Assignment -
Set each line of the data down exactly, please.
········
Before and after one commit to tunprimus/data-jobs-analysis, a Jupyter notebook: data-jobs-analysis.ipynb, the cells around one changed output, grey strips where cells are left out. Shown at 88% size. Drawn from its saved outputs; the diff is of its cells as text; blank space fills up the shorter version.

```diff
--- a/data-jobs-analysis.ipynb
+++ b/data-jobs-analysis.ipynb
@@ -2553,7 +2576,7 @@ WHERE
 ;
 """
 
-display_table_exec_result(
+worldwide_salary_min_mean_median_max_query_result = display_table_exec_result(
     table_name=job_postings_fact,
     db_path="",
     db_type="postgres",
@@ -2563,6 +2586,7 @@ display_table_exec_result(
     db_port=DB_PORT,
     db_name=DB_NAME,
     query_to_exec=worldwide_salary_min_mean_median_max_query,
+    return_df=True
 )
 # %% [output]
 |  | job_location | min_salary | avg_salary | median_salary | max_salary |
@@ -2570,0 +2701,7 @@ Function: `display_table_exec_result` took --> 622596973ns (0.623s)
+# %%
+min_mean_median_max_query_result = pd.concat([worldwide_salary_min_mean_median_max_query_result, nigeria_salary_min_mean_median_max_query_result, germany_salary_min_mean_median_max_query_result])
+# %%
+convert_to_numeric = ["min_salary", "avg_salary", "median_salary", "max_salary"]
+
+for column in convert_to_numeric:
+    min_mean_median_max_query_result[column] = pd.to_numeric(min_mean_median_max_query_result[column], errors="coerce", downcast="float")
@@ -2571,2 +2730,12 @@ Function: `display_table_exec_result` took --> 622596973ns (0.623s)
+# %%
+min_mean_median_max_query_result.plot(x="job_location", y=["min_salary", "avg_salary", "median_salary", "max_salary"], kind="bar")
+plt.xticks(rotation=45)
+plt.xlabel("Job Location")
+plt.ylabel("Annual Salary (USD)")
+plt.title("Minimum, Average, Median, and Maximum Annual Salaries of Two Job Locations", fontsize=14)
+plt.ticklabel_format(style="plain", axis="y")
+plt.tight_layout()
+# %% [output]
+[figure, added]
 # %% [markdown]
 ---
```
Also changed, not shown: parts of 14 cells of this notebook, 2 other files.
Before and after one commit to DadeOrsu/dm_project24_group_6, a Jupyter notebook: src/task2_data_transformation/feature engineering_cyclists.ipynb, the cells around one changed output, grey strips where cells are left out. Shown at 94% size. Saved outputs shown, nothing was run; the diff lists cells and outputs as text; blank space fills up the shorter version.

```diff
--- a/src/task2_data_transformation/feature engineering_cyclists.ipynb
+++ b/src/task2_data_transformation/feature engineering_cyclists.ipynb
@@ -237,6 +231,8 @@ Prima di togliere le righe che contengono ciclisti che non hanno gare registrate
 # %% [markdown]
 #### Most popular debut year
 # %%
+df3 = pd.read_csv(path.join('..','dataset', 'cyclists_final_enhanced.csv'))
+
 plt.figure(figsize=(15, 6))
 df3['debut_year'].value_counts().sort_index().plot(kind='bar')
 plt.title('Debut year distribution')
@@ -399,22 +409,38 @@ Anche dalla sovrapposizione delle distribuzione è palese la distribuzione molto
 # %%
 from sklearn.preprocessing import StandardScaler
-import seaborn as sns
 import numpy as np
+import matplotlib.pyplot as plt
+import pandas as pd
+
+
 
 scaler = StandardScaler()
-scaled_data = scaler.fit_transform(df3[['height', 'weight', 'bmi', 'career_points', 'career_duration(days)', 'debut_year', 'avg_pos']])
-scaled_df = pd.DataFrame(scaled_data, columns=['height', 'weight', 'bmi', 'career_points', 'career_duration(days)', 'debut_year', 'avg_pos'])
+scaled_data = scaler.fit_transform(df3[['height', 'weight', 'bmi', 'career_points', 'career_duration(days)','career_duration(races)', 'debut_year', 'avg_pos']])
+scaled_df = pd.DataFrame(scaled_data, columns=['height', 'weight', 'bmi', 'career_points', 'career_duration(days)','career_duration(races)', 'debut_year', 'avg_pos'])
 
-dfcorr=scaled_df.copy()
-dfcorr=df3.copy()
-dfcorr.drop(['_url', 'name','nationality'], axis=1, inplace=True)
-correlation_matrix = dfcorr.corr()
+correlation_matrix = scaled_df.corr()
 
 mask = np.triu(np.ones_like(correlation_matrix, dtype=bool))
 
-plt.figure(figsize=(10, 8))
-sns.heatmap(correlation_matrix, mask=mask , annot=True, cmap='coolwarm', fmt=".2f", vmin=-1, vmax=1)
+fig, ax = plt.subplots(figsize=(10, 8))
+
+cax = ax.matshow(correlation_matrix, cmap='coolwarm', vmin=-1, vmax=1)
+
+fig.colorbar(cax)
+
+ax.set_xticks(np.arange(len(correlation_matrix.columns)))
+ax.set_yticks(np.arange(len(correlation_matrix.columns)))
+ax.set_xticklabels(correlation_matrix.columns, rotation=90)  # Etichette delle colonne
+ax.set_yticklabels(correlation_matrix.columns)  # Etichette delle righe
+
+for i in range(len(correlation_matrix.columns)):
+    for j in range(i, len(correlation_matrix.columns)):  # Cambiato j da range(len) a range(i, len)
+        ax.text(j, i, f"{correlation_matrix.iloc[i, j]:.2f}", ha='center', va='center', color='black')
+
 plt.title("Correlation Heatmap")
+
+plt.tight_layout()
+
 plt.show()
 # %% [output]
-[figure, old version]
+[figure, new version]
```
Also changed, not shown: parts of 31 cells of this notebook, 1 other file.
········
Answer space -
Before and after one commit to tunprimus/data-jobs-analysis, a Jupyter notebook: data-jobs-analysis.ipynb, the cells around one changed output, grey strips where cells are left out. Shown at 88% size. Drawn from its saved outputs; the diff is of its cells as text; blank space fills up the shorter version.

```diff
--- a/data-jobs-analysis.ipynb
+++ b/data-jobs-analysis.ipynb
@@ -2553,7 +2576,7 @@ WHERE
 ;
 """
 
-display_table_exec_result(
+worldwide_salary_min_mean_median_max_query_result = display_table_exec_result(
     table_name=job_postings_fact,
     db_path="",
     db_type="postgres",
@@ -2563,6 +2586,7 @@ display_table_exec_result(
     db_port=DB_PORT,
     db_name=DB_NAME,
     query_to_exec=worldwide_salary_min_mean_median_max_query,
+    return_df=True
 )
 # %% [output]
 |  | job_location | min_salary | avg_salary | median_salary | max_salary |
@@ -2570,0 +2701,7 @@ Function: `display_table_exec_result` took --> 622596973ns (0.623s)
+# %%
+min_mean_median_max_query_result = pd.concat([worldwide_salary_min_mean_median_max_query_result, nigeria_salary_min_mean_median_max_query_result, germany_salary_min_mean_median_max_query_result])
+# %%
+convert_to_numeric = ["min_salary", "avg_salary", "median_salary", "max_salary"]
+
+for column in convert_to_numeric:
+    min_mean_median_max_query_result[column] = pd.to_numeric(min_mean_median_max_query_result[column], errors="coerce", downcast="float")
@@ -2571,2 +2730,12 @@ Function: `display_table_exec_result` took --> 622596973ns (0.623s)
+# %%
+min_mean_median_max_query_result.plot(x="job_location", y=["min_salary", "avg_salary", "median_salary", "max_salary"], kind="bar")
+plt.xticks(rotation=45)
+plt.xlabel("Job Location")
+plt.ylabel("Annual Salary (USD)")
+plt.title("Minimum, Average, Median, and Maximum Annual Salaries of Two Job Locations", fontsize=14)
+plt.ticklabel_format(style="plain", axis="y")
+plt.tight_layout()
+# %% [output]
+[figure, added]
 # %% [markdown]
 ---
```
Also changed, not shown: parts of 14 cells of this notebook, 2 other files.
Before and after one commit to DadeOrsu/dm_project24_group_6, a Jupyter notebook: src/task2_data_transformation/feature engineering_cyclists.ipynb, the cells around one changed output, grey strips where cells are left out. Shown at 94% size. Saved outputs shown, nothing was run; the diff lists cells and outputs as text; blank space fills up the shorter version.

```diff
--- a/src/task2_data_transformation/feature engineering_cyclists.ipynb
+++ b/src/task2_data_transformation/feature engineering_cyclists.ipynb
@@ -237,6 +231,8 @@ Prima di togliere le righe che contengono ciclisti che non hanno gare registrate
 # %% [markdown]
 #### Most popular debut year
 # %%
+df3 = pd.read_csv(path.join('..','dataset', 'cyclists_final_enhanced.csv'))
+
 plt.figure(figsize=(15, 6))
 df3['debut_year'].value_counts().sort_index().plot(kind='bar')
 plt.title('Debut year distribution')
@@ -399,22 +409,38 @@ Anche dalla sovrapposizione delle distribuzione è palese la distribuzione molto
 # %%
 from sklearn.preprocessing import StandardScaler
-import seaborn as sns
 import numpy as np
+import matplotlib.pyplot as plt
+import pandas as pd
+
+
 
 scaler = StandardScaler()
-scaled_data = scaler.fit_transform(df3[['height', 'weight', 'bmi', 'career_points', 'career_duration(days)', 'debut_year', 'avg_pos']])
-scaled_df = pd.DataFrame(scaled_data, columns=['height', 'weight', 'bmi', 'career_points', 'career_duration(days)', 'debut_year', 'avg_pos'])
+scaled_data = scaler.fit_transform(df3[['height', 'weight', 'bmi', 'career_points', 'career_duration(days)','career_duration(races)', 'debut_year', 'avg_pos']])
+scaled_df = pd.DataFrame(scaled_data, columns=['height', 'weight', 'bmi', 'career_points', 'career_duration(days)','career_duration(races)', 'debut_year', 'avg_pos'])
 
-dfcorr=scaled_df.copy()
-dfcorr=df3.copy()
-dfcorr.drop(['_url', 'name','nationality'], axis=1, inplace=True)
-correlation_matrix = dfcorr.corr()
+correlation_matrix = scaled_df.corr()
 
 mask = np.triu(np.ones_like(correlation_matrix, dtype=bool))
 
-plt.figure(figsize=(10, 8))
-sns.heatmap(correlation_matrix, mask=mask , annot=True, cmap='coolwarm', fmt=".2f", vmin=-1, vmax=1)
+fig, ax = plt.subplots(figsize=(10, 8))
+
+cax = ax.matshow(correlation_matrix, cmap='coolwarm', vmin=-1, vmax=1)
+
+fig.colorbar(cax)
+
+ax.set_xticks(np.arange(len(correlation_matrix.columns)))
+ax.set_yticks(np.arange(len(correlation_matrix.columns)))
+ax.set_xticklabels(correlation_matrix.columns, rotation=90)  # Etichette delle colonne
+ax.set_yticklabels(correlation_matrix.columns)  # Etichette delle righe
+
+for i in range(len(correlation_matrix.columns)):
+    for j in range(i, len(correlation_matrix.columns)):  # Cambiato j da range(len) a range(i, len)
+        ax.text(j, i, f"{correlation_matrix.iloc[i, j]:.2f}", ha='center', va='center', color='black')
+
 plt.title("Correlation Heatmap")
+
+plt.tight_layout()
+
 plt.show()
 # %% [output]
-[figure, old version]
+[figure, new version]
```
Also changed, not shown: parts of 31 cells of this notebook, 1 other file.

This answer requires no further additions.